This week we hosted a couple of meetings debating how government policy needs to change to create more UK high tech businesses like those who have had such impact here in Cambridge.

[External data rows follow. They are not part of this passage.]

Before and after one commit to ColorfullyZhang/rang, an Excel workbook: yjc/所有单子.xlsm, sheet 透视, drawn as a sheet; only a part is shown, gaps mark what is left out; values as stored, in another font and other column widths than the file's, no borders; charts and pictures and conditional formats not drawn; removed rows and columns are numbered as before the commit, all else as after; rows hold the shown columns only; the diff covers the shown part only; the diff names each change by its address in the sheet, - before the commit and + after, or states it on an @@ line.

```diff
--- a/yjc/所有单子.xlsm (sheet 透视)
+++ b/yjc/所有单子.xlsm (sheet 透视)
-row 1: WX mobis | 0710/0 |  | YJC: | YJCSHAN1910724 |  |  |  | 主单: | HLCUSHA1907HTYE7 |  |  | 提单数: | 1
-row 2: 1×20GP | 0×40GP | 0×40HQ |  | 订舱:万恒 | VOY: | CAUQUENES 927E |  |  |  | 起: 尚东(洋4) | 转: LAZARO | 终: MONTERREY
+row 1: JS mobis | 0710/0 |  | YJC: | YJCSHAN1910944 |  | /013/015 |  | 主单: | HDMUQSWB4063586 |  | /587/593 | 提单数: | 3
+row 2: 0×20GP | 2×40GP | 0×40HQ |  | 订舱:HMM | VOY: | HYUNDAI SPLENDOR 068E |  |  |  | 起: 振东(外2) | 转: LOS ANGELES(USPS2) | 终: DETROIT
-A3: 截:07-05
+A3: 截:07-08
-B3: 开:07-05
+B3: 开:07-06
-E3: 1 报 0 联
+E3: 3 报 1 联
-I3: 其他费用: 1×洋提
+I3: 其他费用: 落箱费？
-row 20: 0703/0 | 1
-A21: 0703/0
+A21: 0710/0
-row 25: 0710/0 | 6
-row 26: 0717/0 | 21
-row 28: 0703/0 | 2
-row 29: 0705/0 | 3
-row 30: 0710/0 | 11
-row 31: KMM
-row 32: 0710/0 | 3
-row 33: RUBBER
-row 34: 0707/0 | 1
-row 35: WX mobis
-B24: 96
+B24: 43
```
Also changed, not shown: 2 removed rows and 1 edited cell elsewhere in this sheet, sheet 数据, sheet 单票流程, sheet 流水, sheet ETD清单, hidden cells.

The first meeting was a gathering of our Entrepreneurship SIG to hear from Hermann Hauser on his recommendations to the government on the creation of technology commercialisation centres like the German Fraunhofer Institute. As Hermann joked, since Prince Albert brought us the doctoral degree in the 19th Century the UK has regularly benchmarked it's innovation system against Germany and always found that there is more to learn. Multiple regional initiatives have fragmented resources: he cited the 24 nanoscience centres currently being funded around the UK. He recommends concentrating support around a few technology sectors (e.g. regenerative medicine, organic electronics) where the UK has clear leadership and locating a small number of centres near the academic groups driving those fields. Many local organizations had turned out to contribute, including Acacia Capital, AlertMe, Cambridge Consultants, Cognovo, Ernst & Young, Pathology Diagnostics, Pneumacare, Polysolar, Samsung, Sensory Design, Lloyds TSB, Unilever, University of Cambridge, amongst others.

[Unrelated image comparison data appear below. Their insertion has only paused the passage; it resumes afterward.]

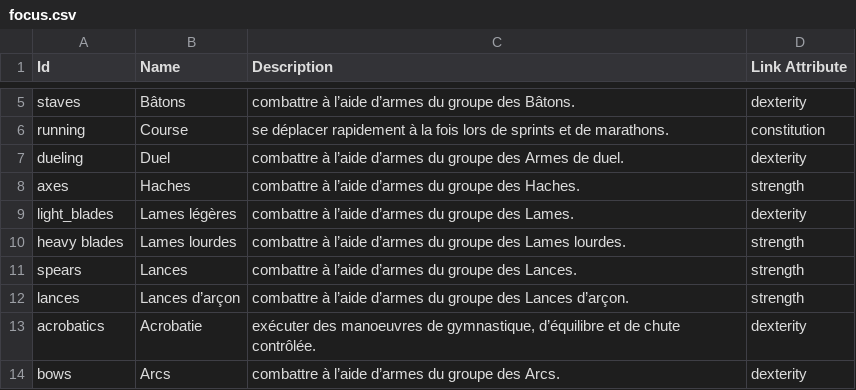
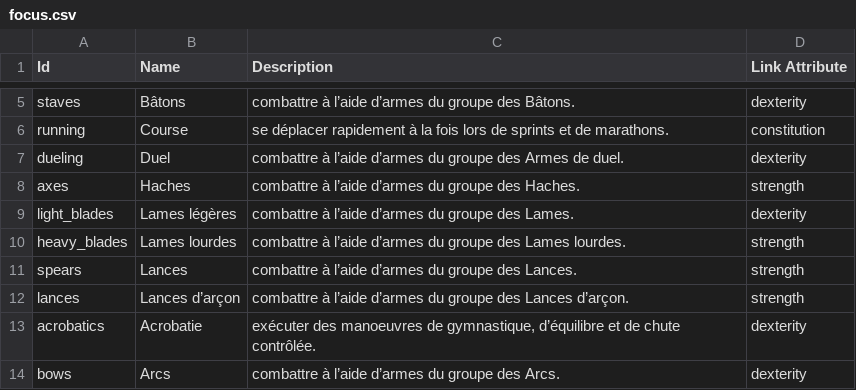
Before and after one commit to Jerem2801/DragonAgeCharacterSheet, a CSV file: app/src/main/assets/data/focus/focus.csv, drawn as a sheet; only a part is shown, gaps mark what is left out.

```diff
--- a/app/src/main/assets/data/focus/focus.csv
+++ b/app/src/main/assets/data/focus/focus.csv
@@ -9,3 +9,3 @@ axes;Haches;combattre à l’aide d’armes du groupe des Haches.;strength
 light_blades;Lames légères;combattre à l’aide d’armes du groupe des Lames.;dexterity
-heavy blades;Lames lourdes;combattre à l’aide d’armes du groupe des Lames lourdes.;strength
+heavy_blades;Lames lourdes;combattre à l’aide d’armes du groupe des Lames lourdes.;strength
 spears;Lances;combattre à l’aide d’armes du groupe des Lances.;strength
```
Also changed, not shown: 2 other files.
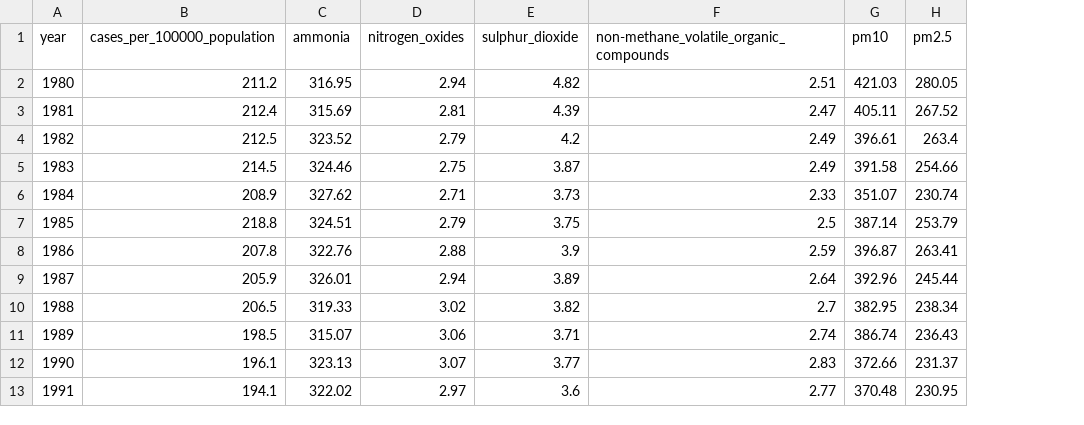
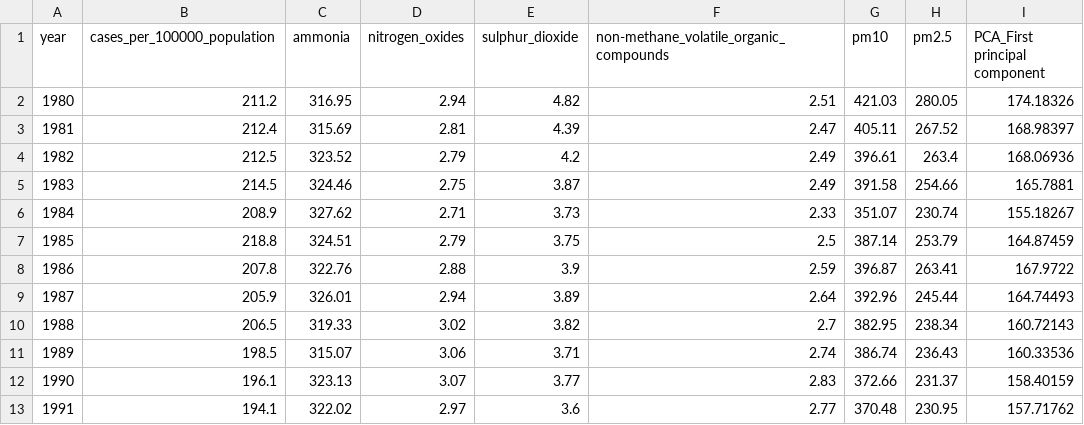
Before and after one commit to michaelyifanq/QM_Group3_data, a CSV file: cancer_pollutant_data.csv, drawn as a sheet; only a part is shown; the diff names each change by its address in the sheet, - before the commit and + after, or states it on an @@ line.

Commit message:
Update cancer_pollutant_data.csv

```diff
--- a/cancer_pollutant_data.csv
+++ b/cancer_pollutant_data.csv
+column I (PCA_First principal component), rows 2-13: 174.18326 | 168.98397 | 168.06936 | 165.7881 | 155.18267 | 164.87459 | 167.9722 | 164.74493 | 160.72143 | 160.33536 | 158.40159 | 157.71762
```
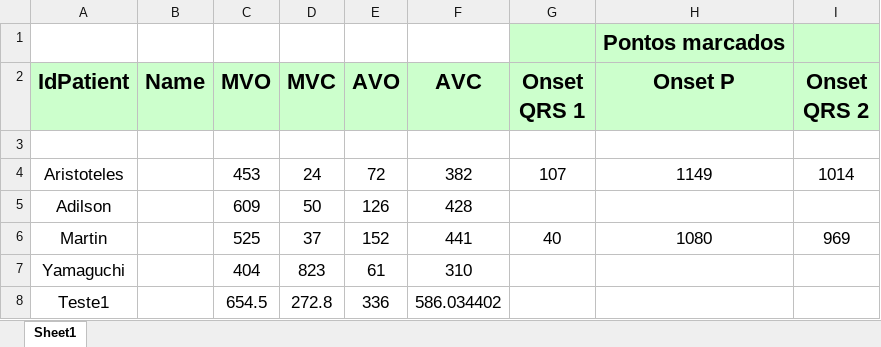
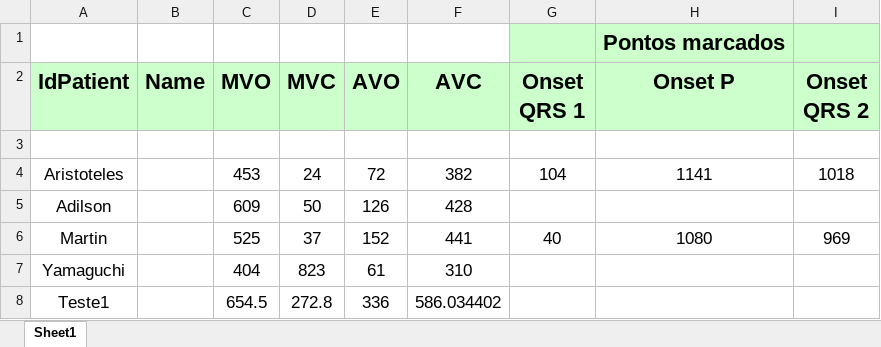
Before and after one commit to GPDS/Public-D-Station, an Excel workbook: Event_Timing.xlsx, sheet Sheet1, drawn as a sheet; values as stored, in another font and other column widths than the file's, no borders; the diff names each change by its address in the sheet, - before the commit and + after, or states it on an @@ line.

```diff
--- a/Event_Timing.xlsx (sheet Sheet1)
+++ b/Event_Timing.xlsx (sheet Sheet1)
-G4 (Onset QRS 1): 107
+G4 (Onset QRS 1): 104
-H4 (Onset P): 1149
+H4 (Onset P): 1141
-I4 (Onset QRS 2): 1014
+I4 (Onset QRS 2): 1018
```
Also changed, not shown: 1 other file.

The second meeting was an informal session with Julian Huppert, our local MP, to discuss how policies should change to encourage entrepreneurs to start and build technology companies here. This was a small gathering because we only had a couple of days notice, but the issues raised around how to attract great start-ups and also retain fast-growth businesses clearly need more airing, so we'll be running a further session in July to allow Members to share their insights.

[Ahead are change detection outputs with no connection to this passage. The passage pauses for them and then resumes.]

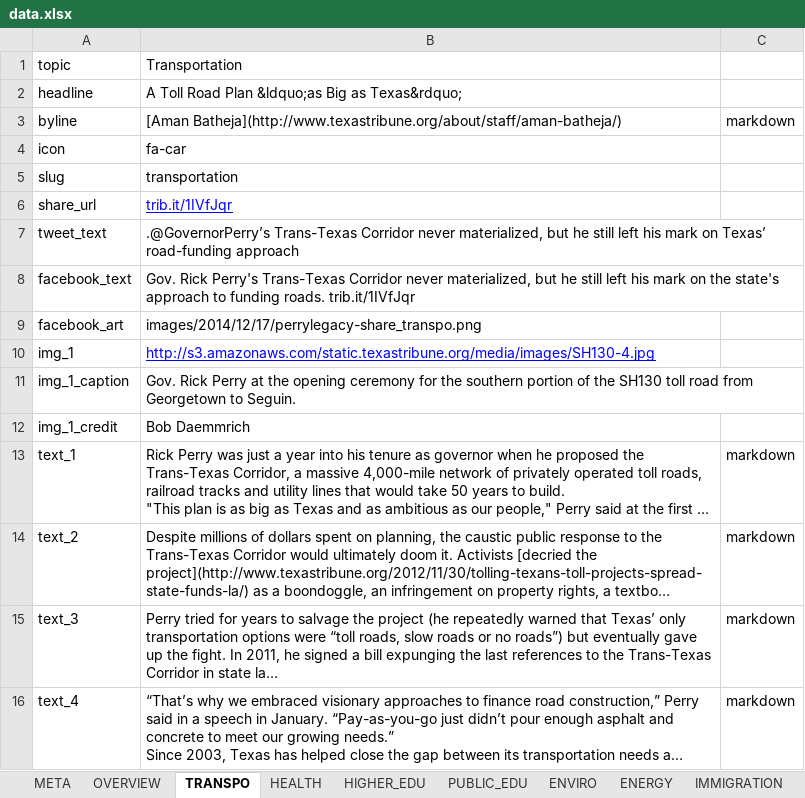
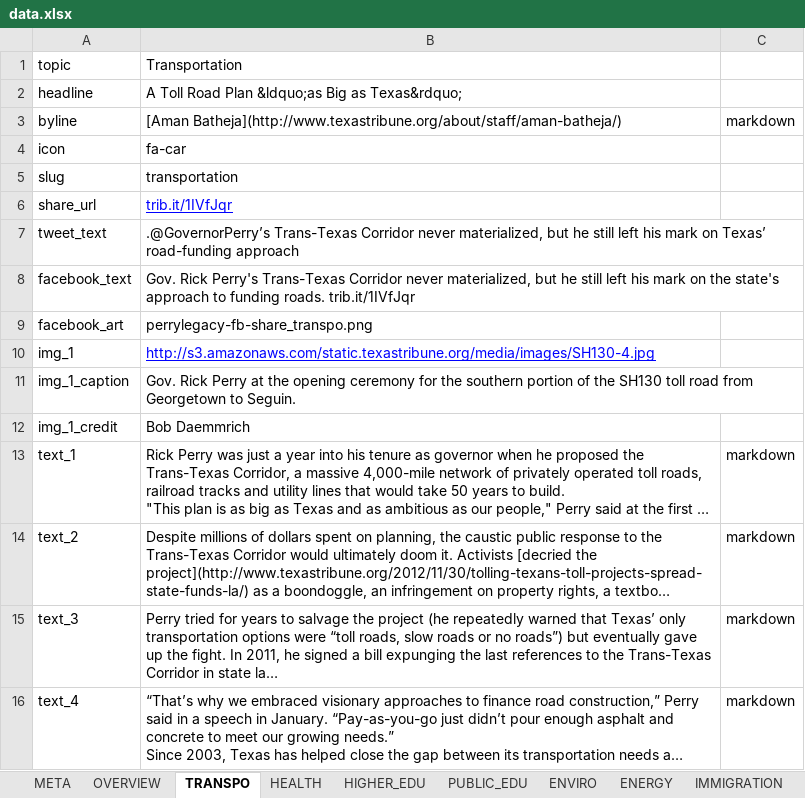
Before and after one commit to texastribune/perry-legacy, an Excel workbook: data.xlsx, sheet TRANSPO, drawn as a sheet; long unchanged cells end in …; values as stored, in another font and other column widths than the file's, no borders; charts and pictures not drawn; the diff names each change by its address in the sheet, - before the commit and + after, or states it on an @@ line.

```diff
--- a/data.xlsx (sheet TRANSPO)
+++ b/data.xlsx (sheet TRANSPO)
-B9: images/2014/12/17/perrylegacy-share_transpo.png
+B9: perrylegacy-fb-share_transpo.png
```
Also changed, not shown: sheet PUBLIC_EDU, sheet ENERGY, sheet TEF, sheet JUSTICE, sheet IMMIGRATION, sheet ENVIRO, 3 more sheets, 15 other files.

Both sessions had a high proportion of MBA students because we ran them in collaboration with the Judge Business School. We also had students visiting from Laurea in Finland. It was good to hear them contributing strongly to the debate - including those pointing out that most of their peers were finding better opportunities elsewhere and would not be staying to help build our region. Clearly there is more to do if we want Cambridge ideas to change the world from here.